A “free” vote on Capitol Hill is one without negative consequences. Republicans and Democrats can line up with party activists and showboat without risk because they will be unsuccessful. Hard decisions can be sidestepped and political posturing is easy when negative consequences are blocked by the U.S. Constitution’s separation of powers.
Republicans have proven to the party faithful their sincere opposition to Obamacare by voting against it over fifty times. They were free votes because opponents couldn’t override a Presidential veto. When conservative activists turned to the Courts, Chief Justice John Roberts bailed out Republicans from earning the wrath of millions of Americans left without coverage, facing steep and sudden rate increases. By voting against Obamacare and failing to kill it, Republicans can blame rate increases and public dissatisfaction with health care on the Democrats.
Democrats on Capitol Hill demonstrated their sincere opposition to the Trans-Pacific Partnership trade pact by voting against fast-tracking it, to the satisfaction of the energized, populist wing of their party. These votes didn’t entail the loss of export-related jobs to high hourly-wage countries because the White House was subsequently (and predictably) able to cobble together enough pro-trade Democrats to join most Republicans in reversing course.

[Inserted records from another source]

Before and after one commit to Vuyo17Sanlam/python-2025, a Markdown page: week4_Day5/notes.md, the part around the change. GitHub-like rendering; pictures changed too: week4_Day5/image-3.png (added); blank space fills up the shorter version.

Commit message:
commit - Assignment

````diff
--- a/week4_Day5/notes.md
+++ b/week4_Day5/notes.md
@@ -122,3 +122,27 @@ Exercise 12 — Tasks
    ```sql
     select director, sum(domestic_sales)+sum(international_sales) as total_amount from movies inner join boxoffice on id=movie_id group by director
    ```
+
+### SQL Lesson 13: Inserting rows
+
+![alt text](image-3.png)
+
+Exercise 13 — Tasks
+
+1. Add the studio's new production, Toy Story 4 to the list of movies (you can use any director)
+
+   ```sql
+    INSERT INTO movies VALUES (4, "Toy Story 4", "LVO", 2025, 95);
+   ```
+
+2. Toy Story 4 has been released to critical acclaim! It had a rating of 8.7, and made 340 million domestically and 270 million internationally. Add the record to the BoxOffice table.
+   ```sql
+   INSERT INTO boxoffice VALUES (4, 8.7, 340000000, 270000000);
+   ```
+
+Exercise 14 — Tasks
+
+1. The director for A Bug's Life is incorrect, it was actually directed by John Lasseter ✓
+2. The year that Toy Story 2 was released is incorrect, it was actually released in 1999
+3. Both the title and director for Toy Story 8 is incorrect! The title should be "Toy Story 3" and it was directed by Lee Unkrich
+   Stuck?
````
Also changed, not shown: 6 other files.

Partisan divides on Capitol Hill have become the norm. The rest of the world can look on with bemusement at divisions over Obamacare and other domestic policy issues. But when partisan divides occur on national security issues, America’s friends are not amused and adversaries look for ways to take advantage. The debate on the Iran deal now taking shape is emblematic of what ails Washington. Opposition to the Iran deal, mostly along partisan lines, is sincerely held, but the issue here isn’t sincerity; it’s the herd instinct and the absence of better alternatives.